## BRIEF
All entries should be printed precisely as written.

*-*-*

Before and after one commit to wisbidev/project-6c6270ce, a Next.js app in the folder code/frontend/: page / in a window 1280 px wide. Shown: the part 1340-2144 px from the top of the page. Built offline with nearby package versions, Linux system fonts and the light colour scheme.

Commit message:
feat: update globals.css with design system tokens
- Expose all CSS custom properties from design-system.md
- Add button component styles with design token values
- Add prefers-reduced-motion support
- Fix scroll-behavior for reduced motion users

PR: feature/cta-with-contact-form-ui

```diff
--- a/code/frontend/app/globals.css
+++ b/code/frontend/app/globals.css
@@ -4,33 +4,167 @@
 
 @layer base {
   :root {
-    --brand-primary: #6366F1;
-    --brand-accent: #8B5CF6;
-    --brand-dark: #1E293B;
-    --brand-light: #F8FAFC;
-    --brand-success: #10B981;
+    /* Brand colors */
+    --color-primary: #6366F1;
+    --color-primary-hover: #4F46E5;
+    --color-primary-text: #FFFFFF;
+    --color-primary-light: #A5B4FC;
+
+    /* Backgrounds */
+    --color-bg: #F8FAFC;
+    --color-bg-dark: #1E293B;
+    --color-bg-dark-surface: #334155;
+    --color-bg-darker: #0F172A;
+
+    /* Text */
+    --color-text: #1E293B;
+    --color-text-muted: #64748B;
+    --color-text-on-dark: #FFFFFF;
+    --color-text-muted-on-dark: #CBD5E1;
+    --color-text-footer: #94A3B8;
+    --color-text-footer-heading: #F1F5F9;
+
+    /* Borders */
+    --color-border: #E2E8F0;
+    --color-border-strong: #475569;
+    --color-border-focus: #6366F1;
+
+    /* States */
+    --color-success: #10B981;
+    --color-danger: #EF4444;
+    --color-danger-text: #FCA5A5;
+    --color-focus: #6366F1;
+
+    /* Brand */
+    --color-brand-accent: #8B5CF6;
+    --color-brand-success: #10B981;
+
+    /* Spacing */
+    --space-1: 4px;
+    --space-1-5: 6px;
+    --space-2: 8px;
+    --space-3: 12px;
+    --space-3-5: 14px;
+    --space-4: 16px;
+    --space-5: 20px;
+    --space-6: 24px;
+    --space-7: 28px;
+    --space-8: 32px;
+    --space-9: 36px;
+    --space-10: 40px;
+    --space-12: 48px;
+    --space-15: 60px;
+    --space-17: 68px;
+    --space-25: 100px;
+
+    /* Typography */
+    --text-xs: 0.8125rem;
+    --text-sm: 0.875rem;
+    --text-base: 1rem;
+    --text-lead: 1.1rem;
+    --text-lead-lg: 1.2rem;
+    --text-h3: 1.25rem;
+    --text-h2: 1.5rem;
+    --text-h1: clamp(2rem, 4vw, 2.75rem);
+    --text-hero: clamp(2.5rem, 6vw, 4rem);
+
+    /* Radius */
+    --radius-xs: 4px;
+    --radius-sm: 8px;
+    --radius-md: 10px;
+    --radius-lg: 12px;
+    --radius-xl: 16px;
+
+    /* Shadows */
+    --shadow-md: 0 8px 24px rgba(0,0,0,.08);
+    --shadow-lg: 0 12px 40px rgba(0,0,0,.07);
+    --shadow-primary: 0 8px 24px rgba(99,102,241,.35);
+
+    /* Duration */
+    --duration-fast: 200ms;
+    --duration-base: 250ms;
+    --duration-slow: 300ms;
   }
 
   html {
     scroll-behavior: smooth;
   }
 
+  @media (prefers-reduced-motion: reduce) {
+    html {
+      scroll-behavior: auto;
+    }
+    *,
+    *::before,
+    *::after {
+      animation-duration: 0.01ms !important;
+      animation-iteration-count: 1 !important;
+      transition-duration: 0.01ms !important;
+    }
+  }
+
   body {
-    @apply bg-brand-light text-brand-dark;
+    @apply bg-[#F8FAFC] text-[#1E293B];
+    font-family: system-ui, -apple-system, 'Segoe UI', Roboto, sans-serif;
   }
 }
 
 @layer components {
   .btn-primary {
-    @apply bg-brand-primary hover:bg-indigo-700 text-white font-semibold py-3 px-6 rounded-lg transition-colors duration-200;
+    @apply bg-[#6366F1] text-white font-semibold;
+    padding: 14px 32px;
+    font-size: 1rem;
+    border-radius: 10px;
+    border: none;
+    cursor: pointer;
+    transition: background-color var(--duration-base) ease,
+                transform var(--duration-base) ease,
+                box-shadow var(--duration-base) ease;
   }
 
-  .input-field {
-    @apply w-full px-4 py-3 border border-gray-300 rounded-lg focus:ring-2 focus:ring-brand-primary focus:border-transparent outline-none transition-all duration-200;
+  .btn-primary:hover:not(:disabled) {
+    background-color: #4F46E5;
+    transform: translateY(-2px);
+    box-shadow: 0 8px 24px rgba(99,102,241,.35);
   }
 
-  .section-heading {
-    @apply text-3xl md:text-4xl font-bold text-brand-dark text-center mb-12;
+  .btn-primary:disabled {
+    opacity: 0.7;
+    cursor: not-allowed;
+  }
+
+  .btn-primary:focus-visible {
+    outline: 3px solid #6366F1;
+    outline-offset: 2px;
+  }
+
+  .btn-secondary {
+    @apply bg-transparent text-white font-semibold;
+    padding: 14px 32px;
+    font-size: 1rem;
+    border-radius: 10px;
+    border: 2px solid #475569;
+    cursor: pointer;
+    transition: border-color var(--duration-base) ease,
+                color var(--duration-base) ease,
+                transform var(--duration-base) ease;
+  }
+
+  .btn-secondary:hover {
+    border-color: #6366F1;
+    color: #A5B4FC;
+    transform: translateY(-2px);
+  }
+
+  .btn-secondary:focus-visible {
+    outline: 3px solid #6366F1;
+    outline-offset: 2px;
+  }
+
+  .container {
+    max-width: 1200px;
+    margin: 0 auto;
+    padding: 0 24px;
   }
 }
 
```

*-*-*

## OUTPUT
Before and after one commit to wisbidev/project-6c6270ce, a Next.js app in the folder code/frontend/: page / in a window 1280 px wide. Shown: the part 1340-2144 px from the top of the page. Built offline with nearby package versions, Linux system fonts and the light colour scheme.

Commit message:
feat: update globals.css with design system tokens
- Expose all CSS custom properties from design-system.md
- Add button component styles with design token values
- Add prefers-reduced-motion support
- Fix scroll-behavior for reduced motion users

PR: feature/cta-with-contact-form-ui

```diff
--- a/code/frontend/app/globals.css
+++ b/code/frontend/app/globals.css
@@ -4,33 +4,167 @@
 
 @layer base {
   :root {
-    --brand-primary: #6366F1;
-    --brand-accent: #8B5CF6;
-    --brand-dark: #1E293B;
-    --brand-light: #F8FAFC;
-    --brand-success: #10B981;
+    /* Brand colors */
+    --color-primary: #6366F1;
+    --color-primary-hover: #4F46E5;
+    --color-primary-text: #FFFFFF;
+    --color-primary-light: #A5B4FC;
+
+    /* Backgrounds */
+    --color-bg: #F8FAFC;
+    --color-bg-dark: #1E293B;
+    --color-bg-dark-surface: #334155;
+    --color-bg-darker: #0F172A;
+
+    /* Text */
+    --color-text: #1E293B;
+    --color-text-muted: #64748B;
+    --color-text-on-dark: #FFFFFF;
+    --color-text-muted-on-dark: #CBD5E1;
+    --color-text-footer: #94A3B8;
+    --color-text-footer-heading: #F1F5F9;
+
+    /* Borders */
+    --color-border: #E2E8F0;
+    --color-border-strong: #475569;
+    --color-border-focus: #6366F1;
+
+    /* States */
+    --color-success: #10B981;
+    --color-danger: #EF4444;
+    --color-danger-text: #FCA5A5;
+    --color-focus: #6366F1;
+
+    /* Brand */
+    --color-brand-accent: #8B5CF6;
+    --color-brand-success: #10B981;
+
+    /* Spacing */
+    --space-1: 4px;
+    --space-1-5: 6px;
+    --space-2: 8px;
+    --space-3: 12px;
+    --space-3-5: 14px;
+    --space-4: 16px;
+    --space-5: 20px;
+    --space-6: 24px;
+    --space-7: 28px;
+    --space-8: 32px;
+    --space-9: 36px;
+    --space-10: 40px;
+    --space-12: 48px;
+    --space-15: 60px;
+    --space-17: 68px;
+    --space-25: 100px;
+
+    /* Typography */
+    --text-xs: 0.8125rem;
+    --text-sm: 0.875rem;
+    --text-base: 1rem;
+    --text-lead: 1.1rem;
+    --text-lead-lg: 1.2rem;
+    --text-h3: 1.25rem;
+    --text-h2: 1.5rem;
+    --text-h1: clamp(2rem, 4vw, 2.75rem);
+    --text-hero: clamp(2.5rem, 6vw, 4rem);
+
+    /* Radius */
+    --radius-xs: 4px;
+    --radius-sm: 8px;
+    --radius-md: 10px;
+    --radius-lg: 12px;
+    --radius-xl: 16px;
+
+    /* Shadows */
+    --shadow-md: 0 8px 24px rgba(0,0,0,.08);
+    --shadow-lg: 0 12px 40px rgba(0,0,0,.07);
+    --shadow-primary: 0 8px 24px rgba(99,102,241,.35);
+
+    /* Duration */
+    --duration-fast: 200ms;
+    --duration-base: 250ms;
+    --duration-slow: 300ms;
   }
 
   html {
     scroll-behavior: smooth;
   }
 
+  @media (prefers-reduced-motion: reduce) {
+    html {
+      scroll-behavior: auto;
+    }
+    *,
+    *::before,
+    *::after {
+      animation-duration: 0.01ms !important;
+      animation-iteration-count: 1 !important;
+      transition-duration: 0.01ms !important;
+    }
+  }
+
   body {
-    @apply bg-brand-light text-brand-dark;
+    @apply bg-[#F8FAFC] text-[#1E293B];
+    font-family: system-ui, -apple-system, 'Segoe UI', Roboto, sans-serif;
   }
 }
 
 @layer components {
   .btn-primary {
-    @apply bg-brand-primary hover:bg-indigo-700 text-white font-semibold py-3 px-6 rounded-lg transition-colors duration-200;
+    @apply bg-[#6366F1] text-white font-semibold;
+    padding: 14px 32px;
+    font-size: 1rem;
+    border-radius: 10px;
+    border: none;
+    cursor: pointer;
+    transition: background-color var(--duration-base) ease,
+                transform var(--duration-base) ease,
+                box-shadow var(--duration-base) ease;
   }
 
-  .input-field {
-    @apply w-full px-4 py-3 border border-gray-300 rounded-lg focus:ring-2 focus:ring-brand-primary focus:border-transparent outline-none transition-all duration-200;
+  .btn-primary:hover:not(:disabled) {
+    background-color: #4F46E5;
+    transform: translateY(-2px);
+    box-shadow: 0 8px 24px rgba(99,102,241,.35);
   }
 
-  .section-heading {
-    @apply text-3xl md:text-4xl font-bold text-brand-dark text-center mb-12;
+  .btn-primary:disabled {
+    opacity: 0.7;
+    cursor: not-allowed;
+  }
+
+  .btn-primary:focus-visible {
+    outline: 3px solid #6366F1;
+    outline-offset: 2px;
+  }
+
+  .btn-secondary {
+    @apply bg-transparent text-white font-semibold;
+    padding: 14px 32px;
+    font-size: 1rem;
+    border-radius: 10px;
+    border: 2px solid #475569;
+    cursor: pointer;
+    transition: border-color var(--duration-base) ease,
+                color var(--duration-base) ease,
+                transform var(--duration-base) ease;
+  }
+
+  .btn-secondary:hover {
+    border-color: #6366F1;
+    color: #A5B4FC;
+    transform: translateY(-2px);
+  }
+
+  .btn-secondary:focus-visible {
+    outline: 3px solid #6366F1;
+    outline-offset: 2px;
+  }
+
+  .container {
+    max-width: 1200px;
+    margin: 0 auto;
+    padding: 0 24px;
   }
 }
 
```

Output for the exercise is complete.